Saved entries »
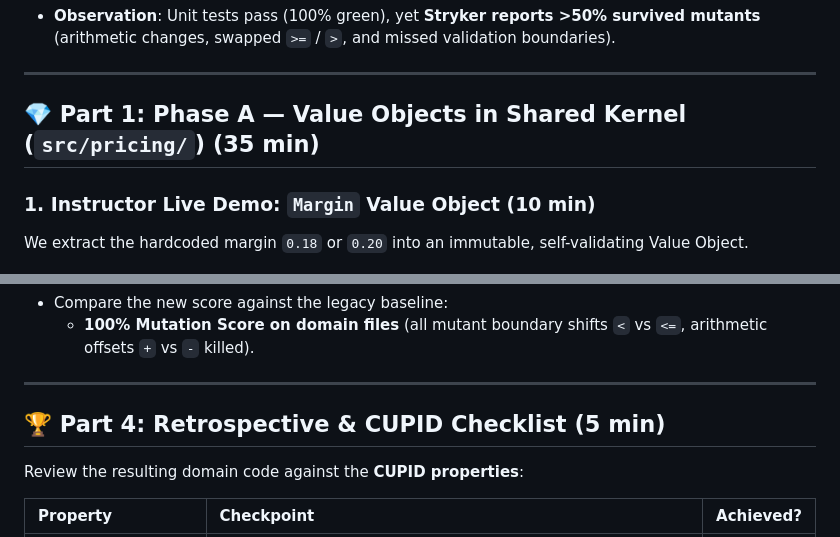
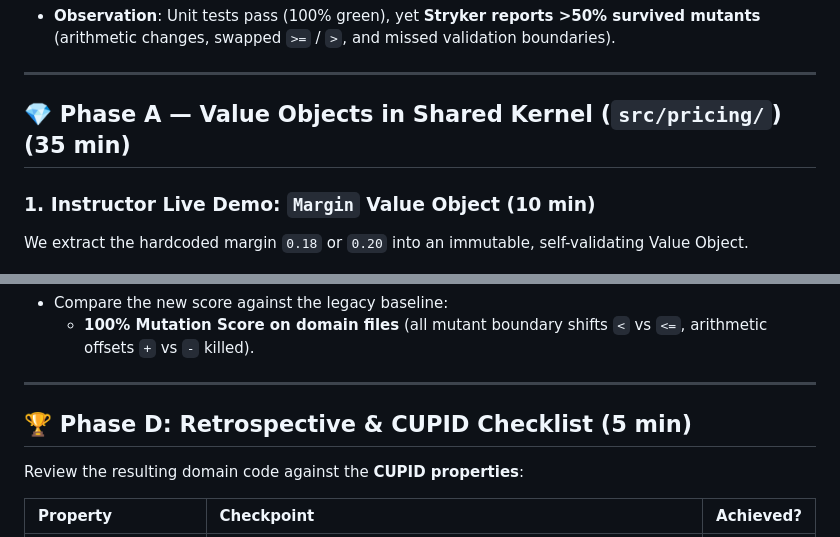
Before and after one commit to guillaumeagile/omni-product, a Markdown page: docs/2h-workshop/2h-tactical-hands-on.md, 2 parts joined by grey strips. Drawn GitHub-style.

```diff
--- a/docs/2h-workshop/2h-tactical-hands-on.md
+++ b/docs/2h-workshop/2h-tactical-hands-on.md
@@ -58,7 +58,7 @@ pnpm test:mutation
 
 ---
 
-## 💎 Part 1: Phase A — Value Objects in Shared Kernel (`src/pricing/`) (35 min)
+## 💎 Phase A — Value Objects in Shared Kernel (`src/pricing/`) (35 min)
 
 ### 1. Instructor Live Demo: `Margin` Value Object (10 min)
 
@@ -255,7 +289,7 @@ pnpm test:mutation
 
 ---
 
-## 🏆 Part 4: Retrospective & CUPID Checklist (5 min)
+## 🏆 Phase D: Retrospective & CUPID Checklist (5 min)
 
 Review the resulting domain code against the **CUPID properties**:
 
```
Also changed, not shown: other parts of docs/2h-workshop/2h-tactical-hands-on.md (+43 -9 lines).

ABOUT THIS TASK »
Restate every line above word for word. Do not carry over the images.

SOLUTION TO THIS PROBLEM »
Before and after one commit to guillaumeagile/omni-product, a Markdown page: docs/2h-workshop/2h-tactical-hands-on.md, 2 parts joined by grey strips. Drawn GitHub-style.

```diff
--- a/docs/2h-workshop/2h-tactical-hands-on.md
+++ b/docs/2h-workshop/2h-tactical-hands-on.md
@@ -58,7 +58,7 @@ pnpm test:mutation
 
 ---
 
-## 💎 Part 1: Phase A — Value Objects in Shared Kernel (`src/pricing/`) (35 min)
+## 💎 Phase A — Value Objects in Shared Kernel (`src/pricing/`) (35 min)
 
 ### 1. Instructor Live Demo: `Margin` Value Object (10 min)
 
@@ -255,7 +289,7 @@ pnpm test:mutation
 
 ---
 
-## 🏆 Part 4: Retrospective & CUPID Checklist (5 min)
+## 🏆 Phase D: Retrospective & CUPID Checklist (5 min)
 
 Review the resulting domain code against the **CUPID properties**:
 
```
Also changed, not shown: other parts of docs/2h-workshop/2h-tactical-hands-on.md (+43 -9 lines).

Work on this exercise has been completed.